The first patient with whom an attempt was made to apply our developing theories was a sixty-one-year-old man who came to the medical school in 1971 with a form of throat cancer that carried a grave prognosis. He was very weak, his weight had dropped from 130 to 98 pounds, he could barely swallow his own saliva, and was having difficulty breathing. There was less than a 5 percent chance that he would survive five years. Indeed, the medical school doctors had seriously debated whether to treat him at all, since it was distinctly possible that therapy would only make him more miserable without significantly diminishing his cancer.
Carl went into the examining room determined to help this man actively participate in his treatment. This was a case that justified using exceptional measures. Carl began treating the patient by explaining how the patient himself could influence the course of his own disease. Carl then outlined a program of relaxation and mental imagery based on the research we had been accumulating. The man was to set aside three, five-to-fifteen-minute periods during the day—in the morning on arising, at noon after lunch, and at night before going to bed. During these periods he was first to compose himself by sitting quietly and concentrating on the muscles of his body, starting with his head and going all the way to his feet, telling each muscle group to relax. Then, in this more relaxed state, he was to picture himself in a pleasant, quiet place—sitting under a tree, by a creek, or anywhere that suited his fancy, so long as it was pleasurable. Following this he was to imagine his cancer vividly in whatever form it seemed to take.

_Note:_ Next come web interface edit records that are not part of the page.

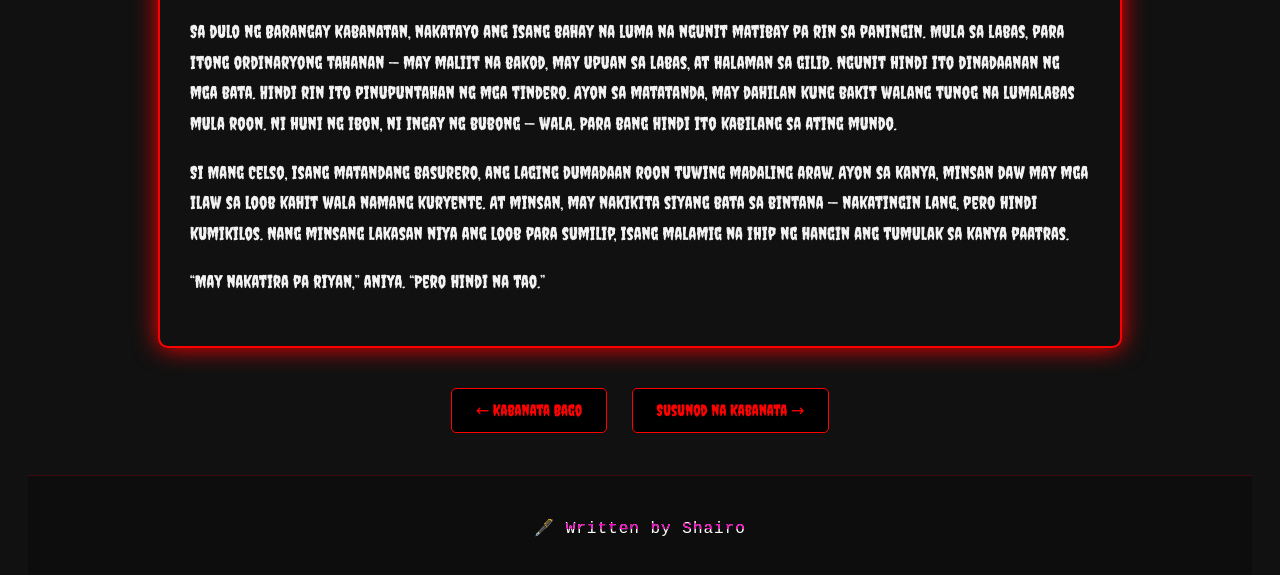
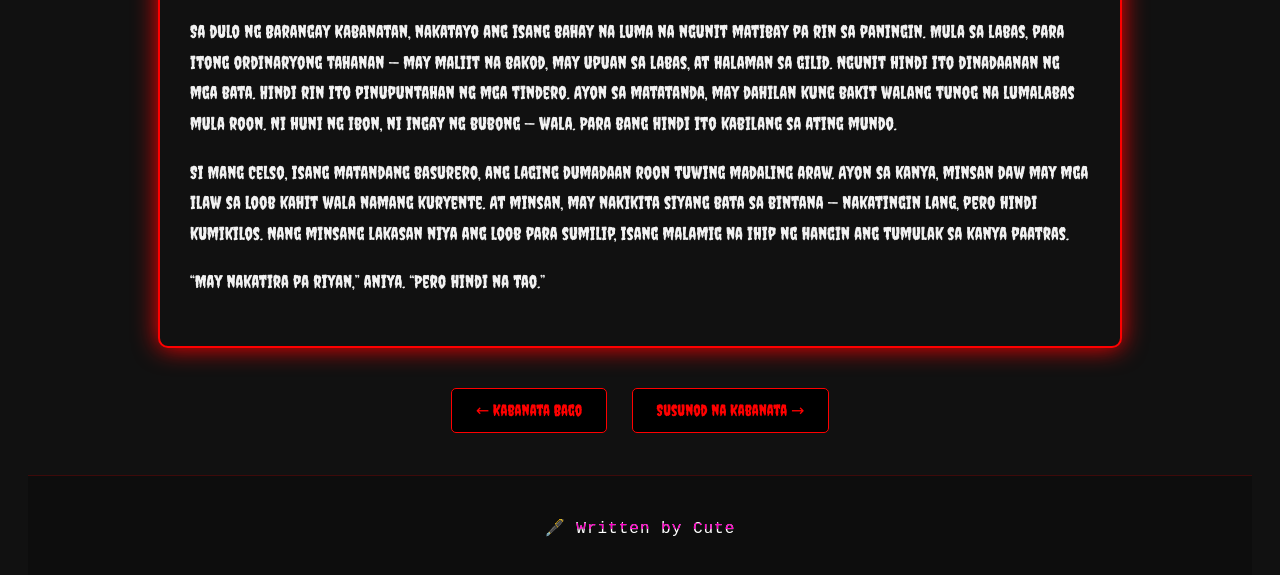
Before and after one commit to Kiazeno-Lab/HorrorStory, a plain HTML site: page index.html in a window 1280 px wide. Shown: the part 313-888 px from the top of the page. Drawn offline with Linux system fonts and the light colour scheme.

Commit message:
Update and rename T1 Horror Story.html to index.html

```diff
--- a/T1 Horror Story.html
+++ b/index.html
@@ -155,8 +155,8 @@
   </div>
 
   <footer class="site-footer">
-  <p class="glitch-text" data-text="🖋️ Written by Shairo">
-    🖋️ Written by Shairo
+  <p class="glitch-text" data-text="🖋️ Written by Cute">
+    🖋️ Written by Cute
   </p>
 </footer>
 
```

Next, Carl asked him to picture his treatment, radiation therapy, as consisting of millions of tiny bullets of energy that would hit all the cells, both normal and cancerous, in their path. Because the cancer cells were weaker and more confused than the normal cells, they would not be able to repair the damage, Carl suggested, and so the normal cells would remain healthy while the cancer cells would die.

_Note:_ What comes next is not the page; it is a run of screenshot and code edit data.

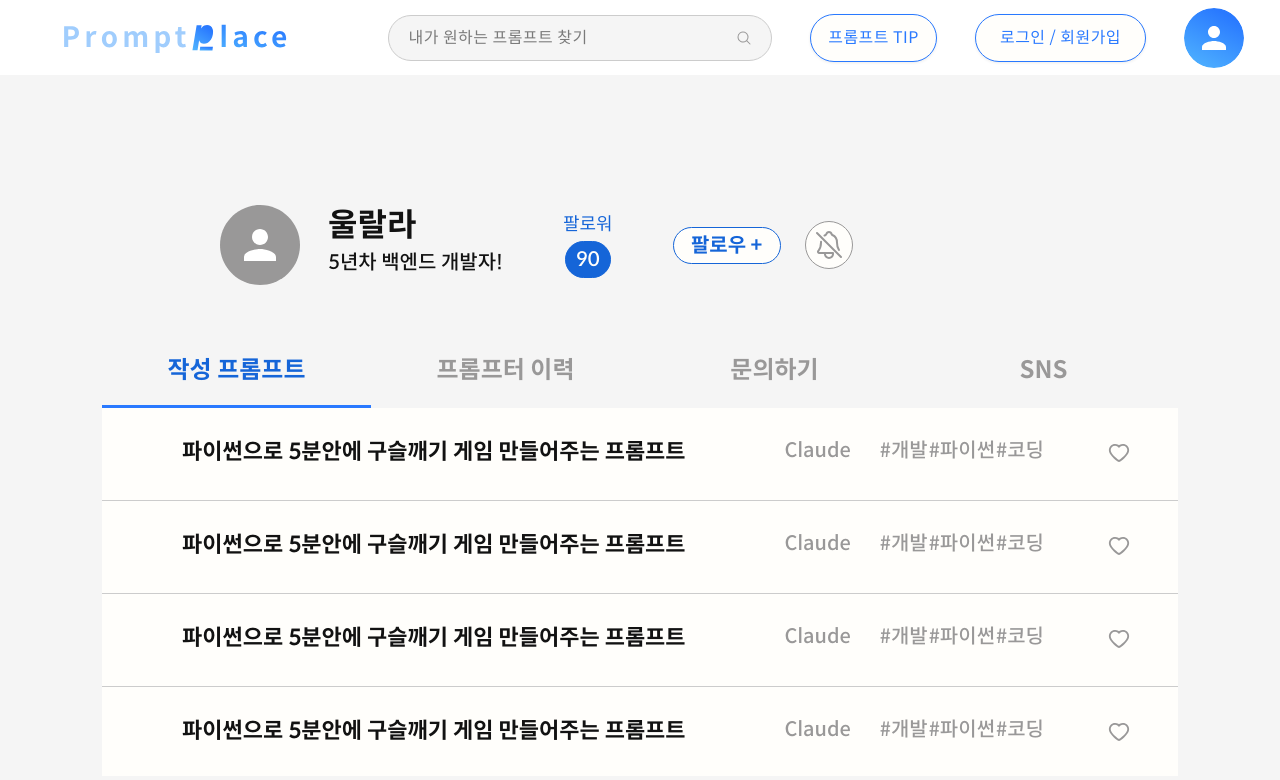
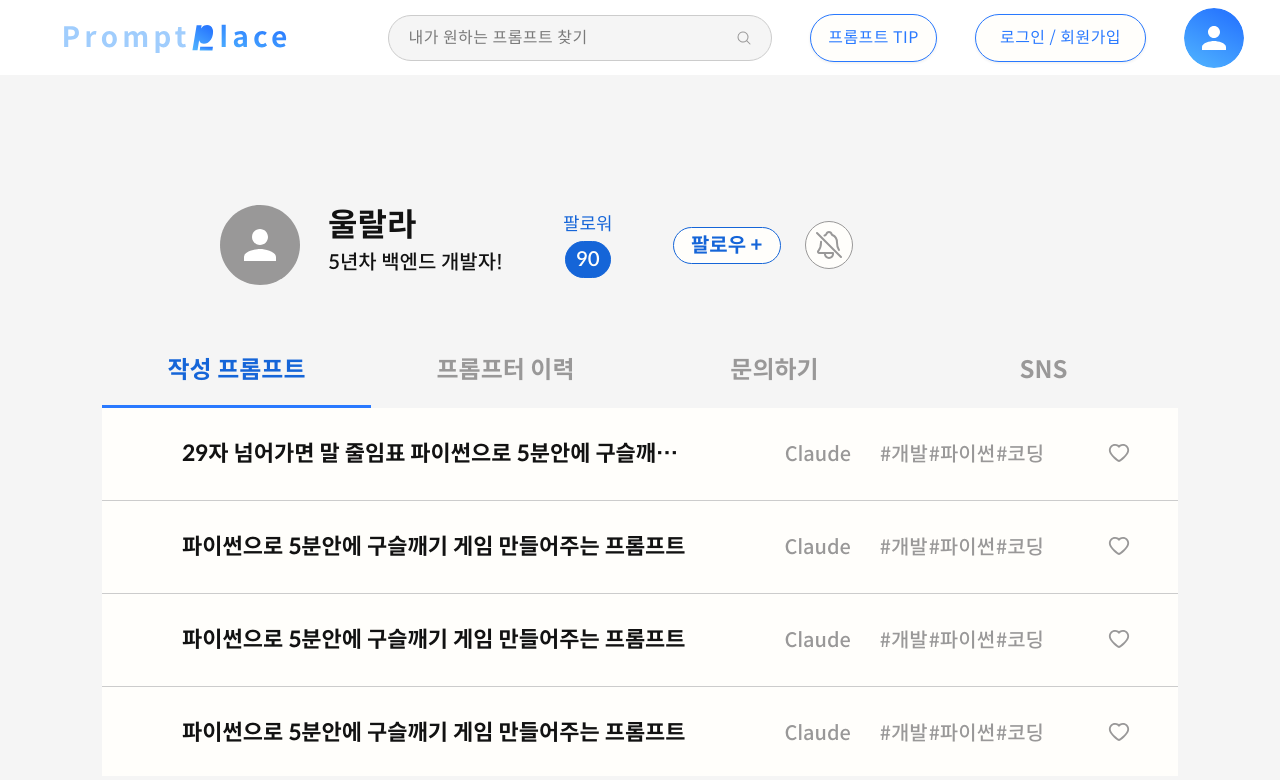
Before and after one commit to PromptPlace/PromtPlace-FE, a React (Vite) app: page /profile/1 in a window 1280 px wide. Shown: the top 780 px of the page. Built offline with nearby package versions, Linux system fonts and the light colour scheme.

Commit message:
💄 Design: 29자 넘어가면 말줄임표 (#31)

```diff
--- a/src/pages/ProfilePage/ProfilePage.tsx
+++ b/src/pages/ProfilePage/ProfilePage.tsx
@@ -23,7 +23,7 @@ const USER = {
 const PROMPT = [
   {
     prompt_id: 1,
-    title: '파이썬으로 5분안에 구슬깨기 게임 만들어주는 프롬프트',
+    title: '29자 넘어가면 말 줄임표 파이썬으로 5분안에 구슬깨기 게임 만들어주는 프롬프트',
     model: 'Claude',
     tags: [
       {
--- a/src/pages/ProfilePage/components/PromptCard.tsx
+++ b/src/pages/ProfilePage/components/PromptCard.tsx
@@ -12,8 +12,10 @@ const PromptCard = ({ title, model, tags }: PrompCardProps) => {
   const [isLike, setIsLike] = useState(false);
 
   return (
-    <div className="bg-white border-b border-b-white-stroke py-[10px] flex justify-between">
-      <div className="text-text-on-white text-[22px] font-bold leading-[28px] py-[20px] px-[80px]">{title}</div>
+    <div className="bg-white border-b border-b-white-stroke py-[10px] flex justify-between items-center">
+      <div className="text-text-on-white text-[22px] font-bold leading-[28px] py-[20px] px-[80px] truncate max-w-[664px] truncate">
+        {title}
+      </div>
       <div className="text-text-on-background text-[20px] font-medium leading-[25px] py-[20px] px-[10px]">{model}</div>
       <div className="flex gap-[1px] py-[20px] px-[10px]">
         {tags.map((tag) => (
```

Carl then asked the patient to form a mental picture of the last and most important step—his body’s white blood cells coming in, swarming over the cancer cells, picking up and carrying off the dead and dying ones, flushing them out of his body through his liver and kidneys. In his mind’s eye he was to visualize his cancer decreasing in size and his health returning to normal. After he completed each such exercise, he was to go about whatever he had to do the rest of the day.
What happened was beyond any of Carl’s previous experience in treating cancer patients with purely physical intervention. The radiation therapy worked exceptionally well, and the man showed almost no negative reaction to the radiation on his skin or in the mucous membranes in his mouth and throat. Halfway through treatment he was able to eat again. He gained strength and weight. The cancer progressively disappeared.

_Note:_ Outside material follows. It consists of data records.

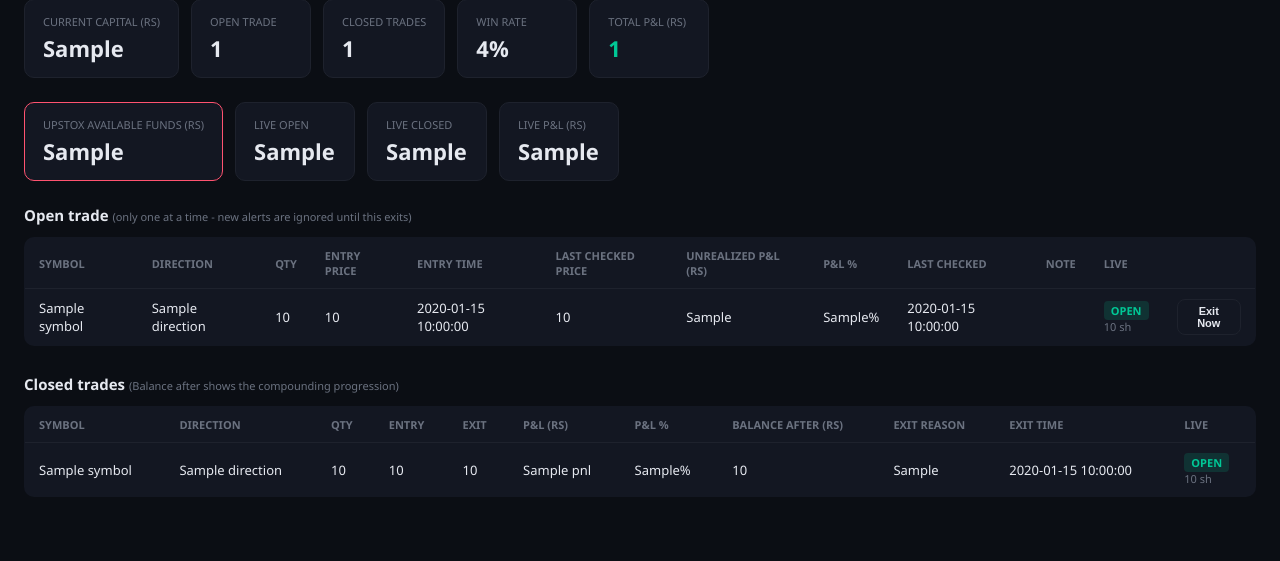
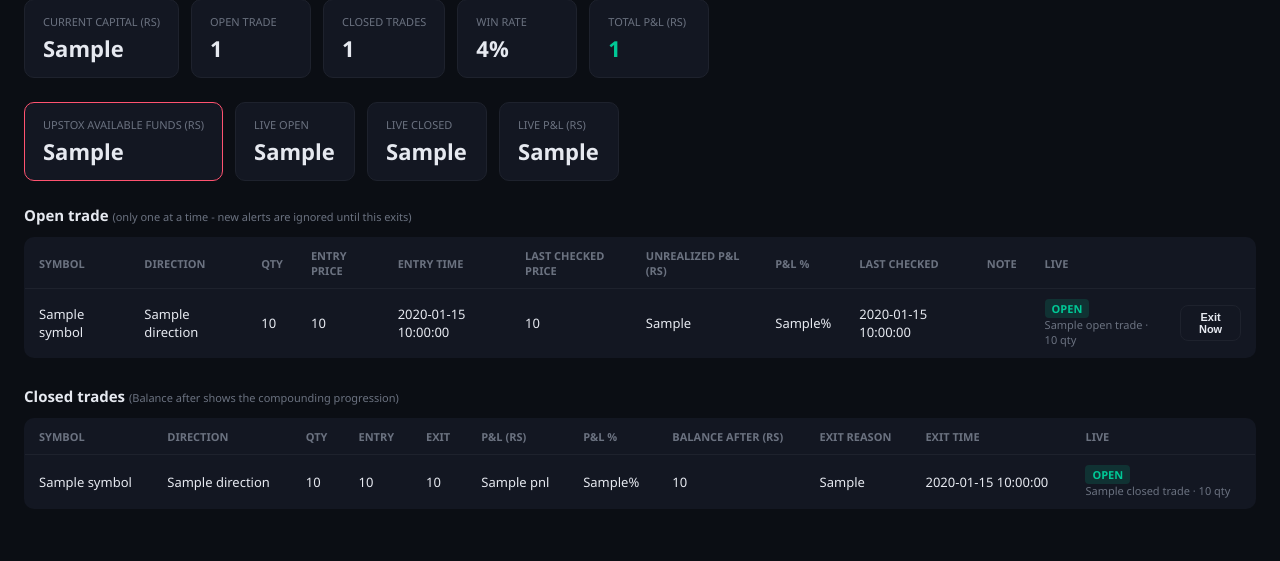
Before and after one commit to rajaram997267-ops/Rajaram-Trading-Terminal-RTT-v0.0, a Flask app: template templates/paper_trading.html in a window 1280 px wide. Shown: the part 409-970 px from the top of the page. Before the commit the page ends 906 px from the top, so only its background shows below. Run offline with Flask 3, Linux system fonts and the light colour scheme; the template is opened without the code that fills it: most values are stand-ins (such as "Sample title", 1, 10 or a date in 2020); parts of the project's set-up code (start-up, migrations or seed data) failed here and were passed over; some libraries are stand-ins or nearby versions.

Commit message:
Add files via upload

```diff
--- a/templates/paper_trading.html
+++ b/templates/paper_trading.html
@@ -212,7 +212,7 @@
     </label>
     <span>Live trading (real Upstox orders)</span>
     <span class="token-status" id="liveStatus" style="{% if live_trading_enabled %}color: var(--red);{% endif %}">
-      {% if live_trading_enabled %}ON - Buy alerts place real CNC market orders, sized off your Upstox available funds{% else %}OFF - paper trading only{% endif %}
+      {% if live_trading_enabled %}ON - Buy alerts buy the ATM Call, Sell alerts buy the ATM Put (nearest monthly expiry), lots sized off your Upstox available funds{% else %}OFF - paper trading only{% endif %}
     </span>
   </div>
 
@@ -280,7 +280,7 @@
         <td class="error-note">{{ t.last_error or "" }}</td>
         <td>
           <span class="live-badge live-{{ t.live_status or 'NONE' }}">{{ t.live_status or 'NONE' }}</span>
-          {% if t.live_quantity %}<div class="sub" style="font-size:11px;">{{ t.live_quantity }} sh</div>{% endif %}
+          {% if t.live_option_label %}<div class="sub" style="font-size:11px;" title="{{ t.live_option_label }}">{{ t.live_option_label }} &middot; {{ t.live_quantity }} qty</div>{% elif t.live_quantity %}<div class="sub" style="font-size:11px;">{{ t.live_quantity }} qty</div>{% endif %}
           {% if t.live_error %}<div class="error-note" title="{{ t.live_error }}">{{ t.live_error[:30] }}{% if t.live_error|length > 30 %}...{% endif %}</div>{% endif %}
         </td>
         <td><button class="secondary" style="padding: 5px 10px; font-size: 11px;" onclick="manualExit({{ t.id }})">Exit Now</button></td>
@@ -314,7 +314,7 @@
         <td>{{ (t.exit_time or "")[:19] }}</td>
         <td>
           <span class="live-badge live-{{ t.live_status or 'NONE' }}">{{ t.live_status or 'NONE' }}</span>
-          {% if t.live_quantity %}<div class="sub" style="font-size:11px;">{{ t.live_quantity }} sh</div>{% endif %}
+          {% if t.live_option_label %}<div class="sub" style="font-size:11px;" title="{{ t.live_option_label }}">{{ t.live_option_label }} &middot; {{ t.live_quantity }} qty</div>{% elif t.live_quantity %}<div class="sub" style="font-size:11px;">{{ t.live_quantity }} qty</div>{% endif %}
         </td>
       </tr>
       {% endfor %}
@@ -350,7 +350,7 @@
       const enabled = checkbox.checked;
       if (enabled && !confirm(
         "This turns ON live trading. The NEXT Buy alert will place a real " +
-        "CNC market order on Upstox, sized off your actual available funds. Continue?"
+        "ATM option order on Upstox (Call for Buy alerts, Put for Sell alerts), sized off your actual available funds. Continue?"
       )) {
         checkbox.checked = false;
         return;
@@ -363,7 +363,7 @@
         });
         const result = await res.json();
         statusEl.textContent = result.live_trading_enabled
-          ? "ON - Buy alerts place real CNC market orders, sized off your Upstox available funds"
+          ? "ON - Buy alerts buy the ATM Call, Sell alerts buy the ATM Put (nearest monthly expiry), lots sized off your Upstox available funds"
           : "OFF - paper trading only";
         statusEl.style.color = result.live_trading_enabled ? "var(--red)" : "";
       } catch (err) {
@@ -469,7 +469,7 @@
           <td class="error-note">${escapeHtml(t.last_error || "")}</td>
           <td>
             <span class="live-badge live-${t.live_status || 'NONE'}">${t.live_status || 'NONE'}</span>
-            ${t.live_quantity ? `<div class="sub" style="font-size:11px;">${t.live_quantity} sh</div>` : ""}
+            ${t.live_option_label ? `<div class="sub" style="font-size:11px;" title="${escapeHtml(t.live_option_label)}">${escapeHtml(t.live_option_label)} &middot; ${t.live_quantity} qty</div>` : (t.live_quantity ? `<div class="sub" style="font-size:11px;">${t.live_quantity} qty</div>` : "")}
             ${t.live_error ? `<div class="error-note" title="${escapeHtml(t.live_error)}">${escapeHtml(t.live_error.slice(0, 30))}${t.live_error.length > 30 ? "..." : ""}</div>` : ""}
           </td>
           <td><button class="secondary" style="padding: 5px 10px; font-size: 11px;" onclick="manualExit(${t.id})">Exit Now</button></td>
@@ -508,7 +508,7 @@
             <td>${(t.exit_time || "").slice(0, 19)}</td>
             <td>
               <span class="live-badge live-${t.live_status || 'NONE'}">${t.live_status || 'NONE'}</span>
-              ${t.live_quantity ? `<div class="sub" style="font-size:11px;">${t.live_quantity} sh</div>` : ""}
+              ${t.live_option_label ? `<div class="sub" style="font-size:11px;" title="${escapeHtml(t.live_option_label)}">${escapeHtml(t.live_option_label)} &middot; ${t.live_quantity} qty</div>` : (t.live_quantity ? `<div class="sub" style="font-size:11px;">${t.live_quantity} qty</div>` : "")}
             </td>
           </tr>
         `;
```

During the course of treatment—both the radiation therapy and the mental imagery—the patient reported missing only one mental imagery session on a day when he went for a drive with a friend and was caught in a traffic jam. He was most upset, both with himself and with his friend, for in missing just that one session he felt his control over his condition was slipping away.
Treating this patient in this way was very exciting, but it was also somewhat frightening. The possibilities for methods of healing that seemed to be opening up before us went beyond anything that Carl’s formal medical education had prepared him for.
The patient continued to progress until finally, two months later, he showed no signs of cancer. The strength of his conviction that he could influence the course of his own illness was evident when, close to the end of his treatment, he said to Car): “Doctor, in the beginning I needed you in order to get well. Now I think you could disappear and I could still make it on my own.”